Senator Marco Rubio began this year amid buzz that he was the logical choice to win the Republican presidential nomination in 2016. He is likely to finish it on a decidedly lower note, partly removed from the national spotlight, eclipsed by the rising star from Texas, Ted Cruz.

Last week, attendees at the conservative Values Voter Summit in Washington, D.C., overwhelmingly chose Cruz as their preferred GOP candidate for 2016. The freshman senator blew away the competition with 42 percent of the vote. Rubio, meanwhile, placed fifth, behind Senator Rand Paul, political novice Dr. Ben Carson, and unsuccessful 2012 candidate Rick Santorum. Granted, fewer than 1,000 people took part in the survey, but the results reinforce what has become obvious to political observers: Ted Cruz is the undisputed darling of the Right, and Rubio’s stock has fallen considerably.

Rubio had been making all the moves one might expect of a leading 2016 candidate. He delivered a major speech in Iowa just days after the 2012 election, accepted the Jack Kemp Foundation’s Leadership Award in December, and gave the Republican response to the State of the Union address in February.

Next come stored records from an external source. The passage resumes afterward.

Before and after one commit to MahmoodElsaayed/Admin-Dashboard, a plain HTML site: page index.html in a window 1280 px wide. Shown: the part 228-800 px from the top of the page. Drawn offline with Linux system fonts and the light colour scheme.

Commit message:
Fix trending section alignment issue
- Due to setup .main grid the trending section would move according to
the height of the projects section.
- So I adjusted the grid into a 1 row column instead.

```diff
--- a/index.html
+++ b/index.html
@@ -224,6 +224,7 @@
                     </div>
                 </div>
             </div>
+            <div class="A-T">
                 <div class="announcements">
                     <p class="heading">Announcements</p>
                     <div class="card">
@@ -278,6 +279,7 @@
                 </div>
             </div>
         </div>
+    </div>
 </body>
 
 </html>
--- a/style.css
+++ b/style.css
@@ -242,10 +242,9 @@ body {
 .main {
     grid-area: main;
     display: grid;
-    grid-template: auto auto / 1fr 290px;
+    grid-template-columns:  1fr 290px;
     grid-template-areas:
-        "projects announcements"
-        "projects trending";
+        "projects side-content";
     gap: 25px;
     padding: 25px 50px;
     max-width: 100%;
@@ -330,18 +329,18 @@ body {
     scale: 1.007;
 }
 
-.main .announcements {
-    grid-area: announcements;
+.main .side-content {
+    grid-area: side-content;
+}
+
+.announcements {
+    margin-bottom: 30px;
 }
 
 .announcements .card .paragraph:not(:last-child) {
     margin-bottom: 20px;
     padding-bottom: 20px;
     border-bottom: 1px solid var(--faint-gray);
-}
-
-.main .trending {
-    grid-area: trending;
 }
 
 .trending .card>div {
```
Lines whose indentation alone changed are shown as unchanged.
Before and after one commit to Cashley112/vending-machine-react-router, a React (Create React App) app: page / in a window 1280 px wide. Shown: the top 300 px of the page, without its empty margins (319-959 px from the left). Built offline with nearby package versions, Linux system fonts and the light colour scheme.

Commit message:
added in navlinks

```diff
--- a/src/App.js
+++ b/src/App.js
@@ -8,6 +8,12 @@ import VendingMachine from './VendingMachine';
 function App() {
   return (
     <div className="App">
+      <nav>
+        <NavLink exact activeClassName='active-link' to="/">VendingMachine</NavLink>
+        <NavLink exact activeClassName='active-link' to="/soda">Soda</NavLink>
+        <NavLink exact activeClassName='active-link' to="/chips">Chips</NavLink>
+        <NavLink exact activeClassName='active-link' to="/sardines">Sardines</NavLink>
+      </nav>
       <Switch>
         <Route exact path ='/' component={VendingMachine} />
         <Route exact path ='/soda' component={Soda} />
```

“Everyone wants to see him succeed,” a senior GOP aide told National Review Online in January, which was right around the time that Rubio joined the so-called Gang of Eight, which led the effort in the Senate to pass a comprehensive immigration-reform bill.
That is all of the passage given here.